Again, the Myers-Briggs Test does not support its tool to be used for hiring and to determine an applicant’s skills and talents. However, it can show you different personality types that you may want to know so that you can use this information to your advantage in the workplace.
5. Know that this is voluntary and respondents can choose what type they best fit in regardless of their results.
This test should be taken voluntarily. In addition, whatever the results may be, it’s also up to the receivers if the MBTI result resonates with them. Don’t hesitate to encourage people to take the test as well. Once you give a brief explanation of the tool and what its reasons are, people are more likely to take it.
6. Give results to the test takers only as per the MBTI ethics.
It’s also part of the MBTI’s ethical rules to only give the results to the test takers. So, it’s up to them to share their information. However, some companies may not like not having the results because it’s useless when they can’t use the information. Most of the time, the consultant will just give some other form of the results while still keeping the confidentiality of the test takers.
7. Feedback should be a minimum of 4 hours ideally.
If one undergoes the test and looks forward to the explanation, this should be done in a detailed manner. Ideally, this can be achieved within a minimum of 4 hours to explain not only to discuss the concept of the test in-depth but also the results specifically. Still, it’s not mandatory, and some feedback is given in shorter hours and in a form of a summary instead.
The Myers-Briggs has been one of the personality tests that has played a huge role in developing other assessment tools. It has its time as a major test taken during the hiring process. But in today’s time, it’s been proven that it’s not as effective. Still, we can use the MBTI for other matters.

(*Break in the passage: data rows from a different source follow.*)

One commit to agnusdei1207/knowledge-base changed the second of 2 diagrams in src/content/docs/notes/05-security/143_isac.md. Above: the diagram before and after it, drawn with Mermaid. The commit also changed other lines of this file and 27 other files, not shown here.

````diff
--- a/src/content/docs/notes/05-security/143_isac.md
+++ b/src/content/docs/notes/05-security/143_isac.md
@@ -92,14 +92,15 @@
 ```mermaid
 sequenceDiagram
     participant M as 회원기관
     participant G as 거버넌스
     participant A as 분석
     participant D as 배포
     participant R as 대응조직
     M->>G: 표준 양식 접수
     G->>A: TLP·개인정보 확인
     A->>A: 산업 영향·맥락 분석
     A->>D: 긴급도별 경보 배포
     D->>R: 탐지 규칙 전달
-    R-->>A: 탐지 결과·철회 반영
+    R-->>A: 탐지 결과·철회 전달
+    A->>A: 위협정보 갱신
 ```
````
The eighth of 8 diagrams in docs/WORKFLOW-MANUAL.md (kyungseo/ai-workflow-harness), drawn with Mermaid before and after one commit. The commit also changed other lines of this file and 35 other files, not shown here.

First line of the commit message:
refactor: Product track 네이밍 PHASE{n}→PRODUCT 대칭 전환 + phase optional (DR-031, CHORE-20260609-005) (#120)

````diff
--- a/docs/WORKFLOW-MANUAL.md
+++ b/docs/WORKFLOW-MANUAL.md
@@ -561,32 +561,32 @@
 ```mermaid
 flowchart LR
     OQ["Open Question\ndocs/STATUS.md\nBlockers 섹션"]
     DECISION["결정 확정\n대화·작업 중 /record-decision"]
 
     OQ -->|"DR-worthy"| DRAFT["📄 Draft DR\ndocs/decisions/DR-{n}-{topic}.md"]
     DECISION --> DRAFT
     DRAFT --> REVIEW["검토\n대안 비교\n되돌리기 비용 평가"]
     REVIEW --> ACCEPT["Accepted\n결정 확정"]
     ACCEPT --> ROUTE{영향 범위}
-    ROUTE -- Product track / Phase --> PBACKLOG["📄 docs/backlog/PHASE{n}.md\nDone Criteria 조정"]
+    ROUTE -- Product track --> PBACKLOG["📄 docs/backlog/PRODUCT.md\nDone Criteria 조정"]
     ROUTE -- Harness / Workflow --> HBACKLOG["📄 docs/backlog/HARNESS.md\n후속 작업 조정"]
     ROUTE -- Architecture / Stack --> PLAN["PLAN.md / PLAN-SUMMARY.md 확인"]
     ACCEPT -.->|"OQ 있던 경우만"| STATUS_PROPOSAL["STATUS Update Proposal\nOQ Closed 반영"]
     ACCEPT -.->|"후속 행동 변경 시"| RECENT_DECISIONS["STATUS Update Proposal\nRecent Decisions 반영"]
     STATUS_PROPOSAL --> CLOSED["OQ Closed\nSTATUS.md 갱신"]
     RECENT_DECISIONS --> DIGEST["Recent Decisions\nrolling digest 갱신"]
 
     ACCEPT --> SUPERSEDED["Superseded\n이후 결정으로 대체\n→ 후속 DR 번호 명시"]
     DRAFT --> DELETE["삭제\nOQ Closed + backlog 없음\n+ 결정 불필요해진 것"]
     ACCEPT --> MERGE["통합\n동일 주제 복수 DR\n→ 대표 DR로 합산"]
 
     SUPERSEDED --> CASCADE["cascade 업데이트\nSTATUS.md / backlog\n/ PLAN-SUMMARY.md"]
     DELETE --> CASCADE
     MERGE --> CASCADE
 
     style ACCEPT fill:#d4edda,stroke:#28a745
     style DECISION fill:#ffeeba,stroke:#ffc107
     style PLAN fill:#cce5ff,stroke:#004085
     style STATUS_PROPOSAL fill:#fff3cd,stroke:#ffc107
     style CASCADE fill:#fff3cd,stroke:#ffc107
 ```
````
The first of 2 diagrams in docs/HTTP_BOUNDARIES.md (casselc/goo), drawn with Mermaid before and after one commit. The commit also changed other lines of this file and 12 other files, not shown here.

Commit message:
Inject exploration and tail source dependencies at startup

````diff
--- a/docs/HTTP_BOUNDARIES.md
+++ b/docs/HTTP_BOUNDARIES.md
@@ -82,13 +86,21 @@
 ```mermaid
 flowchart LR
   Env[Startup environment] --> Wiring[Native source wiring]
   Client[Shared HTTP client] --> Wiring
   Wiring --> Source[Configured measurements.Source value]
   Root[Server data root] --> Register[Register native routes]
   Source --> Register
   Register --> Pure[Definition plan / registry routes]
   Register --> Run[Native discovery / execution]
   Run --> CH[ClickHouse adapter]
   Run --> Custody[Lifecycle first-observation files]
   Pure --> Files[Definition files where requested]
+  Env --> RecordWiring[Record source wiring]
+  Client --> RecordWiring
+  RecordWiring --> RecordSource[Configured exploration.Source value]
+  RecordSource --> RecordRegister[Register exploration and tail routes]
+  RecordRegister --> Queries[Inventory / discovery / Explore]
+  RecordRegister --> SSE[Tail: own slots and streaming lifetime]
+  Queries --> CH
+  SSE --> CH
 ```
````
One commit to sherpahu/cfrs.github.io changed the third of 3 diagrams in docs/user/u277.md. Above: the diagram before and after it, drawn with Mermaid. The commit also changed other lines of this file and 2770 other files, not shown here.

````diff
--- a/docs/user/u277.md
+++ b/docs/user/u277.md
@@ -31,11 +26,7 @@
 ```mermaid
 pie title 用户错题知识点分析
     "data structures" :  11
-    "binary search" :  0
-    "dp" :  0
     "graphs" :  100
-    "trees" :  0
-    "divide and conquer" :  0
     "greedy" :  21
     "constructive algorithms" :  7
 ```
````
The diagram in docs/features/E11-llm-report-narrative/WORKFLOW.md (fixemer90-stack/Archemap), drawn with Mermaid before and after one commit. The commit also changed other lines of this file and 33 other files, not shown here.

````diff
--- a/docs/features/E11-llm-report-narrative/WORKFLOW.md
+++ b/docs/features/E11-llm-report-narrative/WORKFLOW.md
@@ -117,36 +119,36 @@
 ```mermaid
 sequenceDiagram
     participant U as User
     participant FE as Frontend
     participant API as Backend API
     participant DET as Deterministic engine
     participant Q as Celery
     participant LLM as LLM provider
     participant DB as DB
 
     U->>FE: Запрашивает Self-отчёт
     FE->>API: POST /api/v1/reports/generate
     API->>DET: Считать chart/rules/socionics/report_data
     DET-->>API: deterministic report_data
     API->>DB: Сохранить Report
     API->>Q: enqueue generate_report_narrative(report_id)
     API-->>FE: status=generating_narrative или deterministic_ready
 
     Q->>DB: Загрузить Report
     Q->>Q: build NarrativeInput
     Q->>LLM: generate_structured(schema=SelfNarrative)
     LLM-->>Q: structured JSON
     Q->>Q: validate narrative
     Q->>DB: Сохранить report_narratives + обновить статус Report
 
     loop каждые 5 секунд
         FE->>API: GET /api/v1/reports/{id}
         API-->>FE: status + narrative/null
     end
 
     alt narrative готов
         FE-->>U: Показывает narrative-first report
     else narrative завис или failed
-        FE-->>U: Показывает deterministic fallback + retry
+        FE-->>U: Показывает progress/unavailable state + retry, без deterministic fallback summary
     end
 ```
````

Today, it’s common to hear people compare their MBTIs. While it’s not so heavily relied on during pre-employment processes anymore, it’s still around but only prevalent as something that people can use to compare personalities with each other. It’s fun and a great way to socialize and identify diversity in groups. All in all, it’s how we use the Myers-Briggs Test to highlight its strengths, so do research first before investing in this to find potential talents for your company.